Last week at Tilburg University, I attended a lecture / masterclass of the MIT psychologist Sherry Turkle. (Organized by the Dutch Nexus Institute).
The question that came to my mind, was not so much psychological as it was philosophical. Nature, the physical world, has many layers of detail and just as many realms of complexity. On the one hand, there are the microscopical and sub-microscopical levels. Little particles seem forever to be comprised of even smaller sub-particles. This level of complexity seems endless. On the other hand, there is the level of the stars, planets, milky way and universe. There is a countless number of stars and the universe is immense. So, at the macroscopic level, the complexity is endless to.
But even if you restrict you view to only the realm of humanity, there are different levels of complexity. On the one hand, you can have the social interactions within the family and on the other end the whole world with global trade, the Internet, global media. Life can be very simple, like the life you have in your street and the contact you have with your neighbors. Also, the contact with elderly people and children can be very simple and straightforward.
With all these different levels of complexity or simplicity in the human realm, the question for me is not which one of these levels are the reality, since they all seem to be real in their own vein. The question that I find interesting is: what is our natural level of complexity, what realm is the most relevant to the human condition, contributes most to our being?

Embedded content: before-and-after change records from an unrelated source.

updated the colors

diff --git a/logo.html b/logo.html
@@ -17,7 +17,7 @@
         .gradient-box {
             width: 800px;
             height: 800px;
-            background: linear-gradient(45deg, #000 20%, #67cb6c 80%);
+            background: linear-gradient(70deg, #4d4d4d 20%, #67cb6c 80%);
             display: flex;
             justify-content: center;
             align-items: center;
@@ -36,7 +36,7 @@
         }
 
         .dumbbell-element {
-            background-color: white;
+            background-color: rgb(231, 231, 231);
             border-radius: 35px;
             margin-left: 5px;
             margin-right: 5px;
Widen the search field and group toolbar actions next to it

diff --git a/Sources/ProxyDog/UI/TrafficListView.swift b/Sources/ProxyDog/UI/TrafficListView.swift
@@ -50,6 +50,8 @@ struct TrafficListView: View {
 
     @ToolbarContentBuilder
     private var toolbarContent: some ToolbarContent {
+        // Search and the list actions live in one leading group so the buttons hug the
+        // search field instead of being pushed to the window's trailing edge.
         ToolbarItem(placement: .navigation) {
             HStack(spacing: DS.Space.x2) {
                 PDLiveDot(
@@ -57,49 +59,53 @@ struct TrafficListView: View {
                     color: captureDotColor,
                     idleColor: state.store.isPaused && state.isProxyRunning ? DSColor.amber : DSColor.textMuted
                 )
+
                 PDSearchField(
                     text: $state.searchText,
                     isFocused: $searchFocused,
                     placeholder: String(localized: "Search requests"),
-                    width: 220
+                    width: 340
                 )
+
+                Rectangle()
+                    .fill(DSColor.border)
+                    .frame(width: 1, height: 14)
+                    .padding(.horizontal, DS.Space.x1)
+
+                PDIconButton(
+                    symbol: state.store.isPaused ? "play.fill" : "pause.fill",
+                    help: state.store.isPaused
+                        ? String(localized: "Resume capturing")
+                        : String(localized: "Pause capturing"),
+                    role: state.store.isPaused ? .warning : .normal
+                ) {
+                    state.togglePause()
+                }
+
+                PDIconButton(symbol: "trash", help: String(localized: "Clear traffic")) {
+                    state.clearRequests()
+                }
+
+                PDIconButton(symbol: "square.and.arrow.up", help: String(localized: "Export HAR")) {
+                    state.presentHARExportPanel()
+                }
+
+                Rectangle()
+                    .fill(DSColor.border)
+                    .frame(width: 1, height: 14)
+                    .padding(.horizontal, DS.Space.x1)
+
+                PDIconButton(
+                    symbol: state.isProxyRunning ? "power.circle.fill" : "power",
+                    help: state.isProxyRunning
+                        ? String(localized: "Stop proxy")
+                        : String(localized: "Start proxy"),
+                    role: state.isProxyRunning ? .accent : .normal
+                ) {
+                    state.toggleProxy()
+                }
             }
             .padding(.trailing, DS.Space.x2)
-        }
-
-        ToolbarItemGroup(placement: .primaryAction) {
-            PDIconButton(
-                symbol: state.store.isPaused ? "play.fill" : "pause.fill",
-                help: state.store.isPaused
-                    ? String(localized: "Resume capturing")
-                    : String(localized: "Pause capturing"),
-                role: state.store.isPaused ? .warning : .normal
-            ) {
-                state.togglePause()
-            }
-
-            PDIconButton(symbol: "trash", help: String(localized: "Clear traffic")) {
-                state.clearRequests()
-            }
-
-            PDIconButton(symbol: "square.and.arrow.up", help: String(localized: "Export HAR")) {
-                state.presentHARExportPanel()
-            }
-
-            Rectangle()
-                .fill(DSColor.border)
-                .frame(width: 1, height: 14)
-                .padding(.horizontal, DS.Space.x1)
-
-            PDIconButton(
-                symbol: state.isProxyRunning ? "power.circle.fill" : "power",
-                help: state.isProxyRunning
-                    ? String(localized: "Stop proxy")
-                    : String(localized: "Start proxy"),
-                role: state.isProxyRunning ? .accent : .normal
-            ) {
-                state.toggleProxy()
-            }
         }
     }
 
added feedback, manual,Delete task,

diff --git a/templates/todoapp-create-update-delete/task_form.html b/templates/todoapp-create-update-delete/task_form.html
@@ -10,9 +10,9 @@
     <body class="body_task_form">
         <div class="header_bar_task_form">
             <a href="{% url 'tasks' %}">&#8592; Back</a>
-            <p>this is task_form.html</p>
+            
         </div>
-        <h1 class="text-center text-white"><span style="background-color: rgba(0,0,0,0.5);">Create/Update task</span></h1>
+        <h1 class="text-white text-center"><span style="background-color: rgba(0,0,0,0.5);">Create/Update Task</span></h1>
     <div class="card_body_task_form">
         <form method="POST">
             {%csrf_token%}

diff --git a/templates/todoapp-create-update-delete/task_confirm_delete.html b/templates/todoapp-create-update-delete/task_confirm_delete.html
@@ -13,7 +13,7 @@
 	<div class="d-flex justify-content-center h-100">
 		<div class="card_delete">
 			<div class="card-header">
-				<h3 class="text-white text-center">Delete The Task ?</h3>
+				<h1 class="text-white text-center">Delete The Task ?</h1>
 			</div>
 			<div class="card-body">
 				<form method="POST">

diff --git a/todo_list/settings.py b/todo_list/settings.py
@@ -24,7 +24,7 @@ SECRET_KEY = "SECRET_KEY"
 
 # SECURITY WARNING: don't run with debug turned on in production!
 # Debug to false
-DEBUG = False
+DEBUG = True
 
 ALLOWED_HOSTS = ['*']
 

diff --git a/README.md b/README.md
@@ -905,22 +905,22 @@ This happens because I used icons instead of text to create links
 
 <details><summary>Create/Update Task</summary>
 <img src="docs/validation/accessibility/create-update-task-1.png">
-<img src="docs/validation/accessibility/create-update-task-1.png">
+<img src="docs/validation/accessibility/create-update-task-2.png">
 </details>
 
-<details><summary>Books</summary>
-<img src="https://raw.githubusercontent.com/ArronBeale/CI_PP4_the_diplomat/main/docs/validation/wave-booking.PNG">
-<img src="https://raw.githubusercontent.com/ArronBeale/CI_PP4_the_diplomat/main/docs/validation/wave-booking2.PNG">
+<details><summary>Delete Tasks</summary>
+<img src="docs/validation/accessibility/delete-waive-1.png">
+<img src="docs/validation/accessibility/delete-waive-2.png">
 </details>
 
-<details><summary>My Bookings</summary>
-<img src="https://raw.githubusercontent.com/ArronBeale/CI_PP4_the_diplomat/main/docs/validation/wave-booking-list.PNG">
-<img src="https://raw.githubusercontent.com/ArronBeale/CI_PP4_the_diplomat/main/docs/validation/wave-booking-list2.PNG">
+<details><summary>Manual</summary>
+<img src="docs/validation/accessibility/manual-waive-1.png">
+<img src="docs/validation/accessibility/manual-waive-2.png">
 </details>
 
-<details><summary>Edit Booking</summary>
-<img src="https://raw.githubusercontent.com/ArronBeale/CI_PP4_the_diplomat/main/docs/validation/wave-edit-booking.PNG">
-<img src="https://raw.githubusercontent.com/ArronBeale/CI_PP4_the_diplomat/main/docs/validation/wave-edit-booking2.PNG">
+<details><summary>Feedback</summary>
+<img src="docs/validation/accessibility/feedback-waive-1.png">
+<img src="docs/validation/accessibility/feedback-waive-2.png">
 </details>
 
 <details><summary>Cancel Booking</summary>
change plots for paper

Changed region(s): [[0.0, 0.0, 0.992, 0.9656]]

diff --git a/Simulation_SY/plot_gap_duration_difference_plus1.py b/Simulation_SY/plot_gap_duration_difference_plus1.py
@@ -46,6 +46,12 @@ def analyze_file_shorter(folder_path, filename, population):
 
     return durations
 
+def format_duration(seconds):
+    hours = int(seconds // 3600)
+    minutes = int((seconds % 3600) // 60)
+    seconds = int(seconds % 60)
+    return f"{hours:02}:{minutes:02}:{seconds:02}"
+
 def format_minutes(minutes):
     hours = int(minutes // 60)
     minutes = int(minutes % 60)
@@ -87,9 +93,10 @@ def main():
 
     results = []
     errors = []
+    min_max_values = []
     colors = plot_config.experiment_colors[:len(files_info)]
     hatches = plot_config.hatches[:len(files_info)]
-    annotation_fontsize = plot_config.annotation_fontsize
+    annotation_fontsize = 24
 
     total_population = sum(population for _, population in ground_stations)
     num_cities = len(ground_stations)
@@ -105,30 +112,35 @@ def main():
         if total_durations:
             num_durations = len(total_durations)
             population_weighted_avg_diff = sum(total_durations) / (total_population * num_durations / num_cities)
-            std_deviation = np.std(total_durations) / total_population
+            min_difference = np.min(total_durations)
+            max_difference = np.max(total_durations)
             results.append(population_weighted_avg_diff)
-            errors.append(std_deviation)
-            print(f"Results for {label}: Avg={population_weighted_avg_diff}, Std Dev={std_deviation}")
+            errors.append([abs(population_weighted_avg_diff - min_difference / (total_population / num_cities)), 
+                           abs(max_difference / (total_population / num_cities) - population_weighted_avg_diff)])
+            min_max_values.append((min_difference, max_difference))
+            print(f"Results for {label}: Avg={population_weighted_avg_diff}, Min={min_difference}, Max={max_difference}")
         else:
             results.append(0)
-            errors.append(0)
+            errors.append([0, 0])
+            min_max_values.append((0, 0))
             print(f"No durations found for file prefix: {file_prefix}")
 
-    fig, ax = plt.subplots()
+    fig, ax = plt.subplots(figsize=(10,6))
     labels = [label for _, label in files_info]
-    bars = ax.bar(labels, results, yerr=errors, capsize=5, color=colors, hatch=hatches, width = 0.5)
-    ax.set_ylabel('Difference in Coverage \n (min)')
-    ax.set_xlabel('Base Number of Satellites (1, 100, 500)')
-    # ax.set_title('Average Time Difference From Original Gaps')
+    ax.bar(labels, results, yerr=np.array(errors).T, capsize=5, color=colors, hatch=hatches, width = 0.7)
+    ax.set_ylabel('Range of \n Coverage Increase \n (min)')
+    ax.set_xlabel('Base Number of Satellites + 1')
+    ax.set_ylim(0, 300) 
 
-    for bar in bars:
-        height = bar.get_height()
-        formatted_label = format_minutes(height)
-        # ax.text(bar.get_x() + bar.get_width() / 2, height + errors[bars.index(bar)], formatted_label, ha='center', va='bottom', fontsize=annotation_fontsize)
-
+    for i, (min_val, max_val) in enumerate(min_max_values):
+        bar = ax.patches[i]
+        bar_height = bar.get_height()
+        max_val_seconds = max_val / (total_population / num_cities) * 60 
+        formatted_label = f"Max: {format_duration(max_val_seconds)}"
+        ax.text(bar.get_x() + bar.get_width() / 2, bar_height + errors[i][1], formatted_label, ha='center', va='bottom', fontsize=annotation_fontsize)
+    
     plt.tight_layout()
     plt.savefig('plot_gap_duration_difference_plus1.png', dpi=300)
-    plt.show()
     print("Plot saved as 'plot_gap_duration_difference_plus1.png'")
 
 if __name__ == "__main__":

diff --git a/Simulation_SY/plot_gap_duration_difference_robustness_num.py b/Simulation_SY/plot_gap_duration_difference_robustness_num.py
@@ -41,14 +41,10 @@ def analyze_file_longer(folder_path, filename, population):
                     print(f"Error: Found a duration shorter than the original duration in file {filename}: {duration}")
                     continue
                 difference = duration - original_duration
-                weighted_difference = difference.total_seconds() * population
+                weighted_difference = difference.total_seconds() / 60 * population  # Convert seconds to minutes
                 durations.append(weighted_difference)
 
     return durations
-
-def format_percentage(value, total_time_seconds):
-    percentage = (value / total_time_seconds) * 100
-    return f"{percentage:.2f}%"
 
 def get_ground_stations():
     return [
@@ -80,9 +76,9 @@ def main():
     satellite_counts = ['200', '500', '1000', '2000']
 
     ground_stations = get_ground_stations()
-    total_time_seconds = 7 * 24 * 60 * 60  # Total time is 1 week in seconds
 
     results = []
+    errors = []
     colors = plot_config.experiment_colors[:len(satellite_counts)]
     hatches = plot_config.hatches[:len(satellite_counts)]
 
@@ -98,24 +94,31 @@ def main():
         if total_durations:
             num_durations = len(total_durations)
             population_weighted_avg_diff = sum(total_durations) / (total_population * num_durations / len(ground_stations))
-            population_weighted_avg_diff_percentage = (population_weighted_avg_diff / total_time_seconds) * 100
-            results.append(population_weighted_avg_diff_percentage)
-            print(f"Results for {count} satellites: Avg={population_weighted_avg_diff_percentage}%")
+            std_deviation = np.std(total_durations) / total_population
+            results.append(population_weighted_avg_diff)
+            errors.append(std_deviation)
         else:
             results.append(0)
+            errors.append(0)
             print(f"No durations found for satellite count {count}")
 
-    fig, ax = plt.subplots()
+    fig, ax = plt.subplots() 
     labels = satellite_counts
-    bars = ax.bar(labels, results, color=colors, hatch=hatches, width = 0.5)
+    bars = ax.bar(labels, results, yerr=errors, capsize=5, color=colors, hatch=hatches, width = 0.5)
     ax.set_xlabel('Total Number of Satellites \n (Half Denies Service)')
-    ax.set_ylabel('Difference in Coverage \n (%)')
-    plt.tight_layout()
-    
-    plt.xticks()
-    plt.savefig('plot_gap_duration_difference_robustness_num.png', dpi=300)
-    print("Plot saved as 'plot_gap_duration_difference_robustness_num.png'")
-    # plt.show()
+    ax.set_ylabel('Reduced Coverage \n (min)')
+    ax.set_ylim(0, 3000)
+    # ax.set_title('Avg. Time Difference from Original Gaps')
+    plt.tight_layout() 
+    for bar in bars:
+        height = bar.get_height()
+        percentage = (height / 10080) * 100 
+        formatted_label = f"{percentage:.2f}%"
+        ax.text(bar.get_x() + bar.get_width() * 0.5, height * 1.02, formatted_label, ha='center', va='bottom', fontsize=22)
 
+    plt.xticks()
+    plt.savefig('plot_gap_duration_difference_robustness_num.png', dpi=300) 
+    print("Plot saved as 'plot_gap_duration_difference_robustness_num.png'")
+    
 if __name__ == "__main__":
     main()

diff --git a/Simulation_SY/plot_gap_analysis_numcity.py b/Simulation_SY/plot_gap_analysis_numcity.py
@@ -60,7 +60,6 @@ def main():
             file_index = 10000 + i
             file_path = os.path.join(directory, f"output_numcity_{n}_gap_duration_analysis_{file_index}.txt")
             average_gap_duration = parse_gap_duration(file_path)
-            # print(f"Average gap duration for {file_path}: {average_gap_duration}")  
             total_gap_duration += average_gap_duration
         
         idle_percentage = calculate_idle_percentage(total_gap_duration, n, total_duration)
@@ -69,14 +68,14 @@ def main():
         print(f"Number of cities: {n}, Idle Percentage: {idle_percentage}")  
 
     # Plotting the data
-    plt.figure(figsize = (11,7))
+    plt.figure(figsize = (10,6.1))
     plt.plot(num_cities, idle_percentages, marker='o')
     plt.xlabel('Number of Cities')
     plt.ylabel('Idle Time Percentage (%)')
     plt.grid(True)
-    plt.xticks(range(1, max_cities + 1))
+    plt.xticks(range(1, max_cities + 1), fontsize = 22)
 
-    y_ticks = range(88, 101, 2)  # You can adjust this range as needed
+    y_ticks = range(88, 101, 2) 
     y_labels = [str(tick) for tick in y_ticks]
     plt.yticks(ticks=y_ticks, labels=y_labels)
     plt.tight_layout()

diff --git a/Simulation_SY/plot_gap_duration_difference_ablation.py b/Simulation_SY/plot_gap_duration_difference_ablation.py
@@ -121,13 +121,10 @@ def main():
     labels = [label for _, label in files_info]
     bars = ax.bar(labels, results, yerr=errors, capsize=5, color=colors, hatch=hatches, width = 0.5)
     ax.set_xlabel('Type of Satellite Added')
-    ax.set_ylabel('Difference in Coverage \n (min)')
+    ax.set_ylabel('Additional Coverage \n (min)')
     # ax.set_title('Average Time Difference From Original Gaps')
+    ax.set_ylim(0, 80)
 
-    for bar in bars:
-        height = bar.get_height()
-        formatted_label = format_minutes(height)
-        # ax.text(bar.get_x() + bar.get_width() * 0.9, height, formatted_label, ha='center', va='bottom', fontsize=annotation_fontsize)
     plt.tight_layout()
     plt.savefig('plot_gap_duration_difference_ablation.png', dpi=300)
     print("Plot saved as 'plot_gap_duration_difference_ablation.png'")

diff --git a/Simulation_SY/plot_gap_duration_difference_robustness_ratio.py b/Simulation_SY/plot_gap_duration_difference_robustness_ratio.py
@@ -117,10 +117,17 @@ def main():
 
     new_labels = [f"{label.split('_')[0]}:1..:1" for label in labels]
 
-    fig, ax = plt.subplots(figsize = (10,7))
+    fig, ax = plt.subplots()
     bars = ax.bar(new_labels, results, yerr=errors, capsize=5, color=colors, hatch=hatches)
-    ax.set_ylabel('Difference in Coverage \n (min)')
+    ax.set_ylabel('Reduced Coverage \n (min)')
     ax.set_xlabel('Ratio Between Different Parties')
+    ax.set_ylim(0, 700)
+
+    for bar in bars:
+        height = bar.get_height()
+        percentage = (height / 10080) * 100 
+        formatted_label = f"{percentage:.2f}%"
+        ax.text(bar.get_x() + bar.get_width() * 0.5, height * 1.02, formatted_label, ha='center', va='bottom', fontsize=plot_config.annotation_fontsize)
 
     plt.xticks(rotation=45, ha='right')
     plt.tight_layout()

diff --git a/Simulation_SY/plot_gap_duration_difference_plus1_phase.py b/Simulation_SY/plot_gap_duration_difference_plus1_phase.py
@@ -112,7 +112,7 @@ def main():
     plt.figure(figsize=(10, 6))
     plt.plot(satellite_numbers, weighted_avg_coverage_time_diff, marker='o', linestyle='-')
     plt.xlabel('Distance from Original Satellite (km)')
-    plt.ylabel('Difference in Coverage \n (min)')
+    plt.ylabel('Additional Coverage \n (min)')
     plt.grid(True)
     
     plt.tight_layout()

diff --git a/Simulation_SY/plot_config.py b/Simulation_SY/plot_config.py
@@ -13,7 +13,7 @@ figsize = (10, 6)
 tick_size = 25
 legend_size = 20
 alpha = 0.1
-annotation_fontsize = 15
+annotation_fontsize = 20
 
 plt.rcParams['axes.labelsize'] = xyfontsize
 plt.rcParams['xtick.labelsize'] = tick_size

This week I watched this inspiring, albeit a bit pessimistic talk by Bill Joy. OK, it is from 2008, but it is still very valid today. What Bill talks about is that because of the advanced technology, a maniac in a laboratory for instance could revive the Spanish Flu again and endanger millions of people. So the threads we are facing today are asymmetric. I will cost the terrorist only 1 million to produce the virus, but for society to protect itself for this individuals or small groups, the costs are a multitude of the cost for the single terroristic group, maybe even a factor of hundreds of thousands greater.
Because of this great asymmetricity, Joy pleads for secrecy concerning certain high risc scientific or technological findings. In other words: when we have invented something that could be misused by a terroristic group, we should not publish this scientific finding, but only disclose the background information to selected groups.
I don’t know what to think of this, my first reaction is that I do not like this prospect.
This summer, I have read the speech of Richard Hamming, called “You and Your Research”. It is very inspiring for all people that don’t want to settle with less important work, but strive for the big research topics out there.
This morning, I read an artikel on Yes Magazine about an excursion of US municipal and state politicians and ‘traffic specialists’ visit to my country, The Netherlands, because they want to learn how to promote bicycle use the way the Dutch have. For me, it was amusing to see towns like Utrecht and Amsterdam that are very familiar to me, through the eyes of Americans!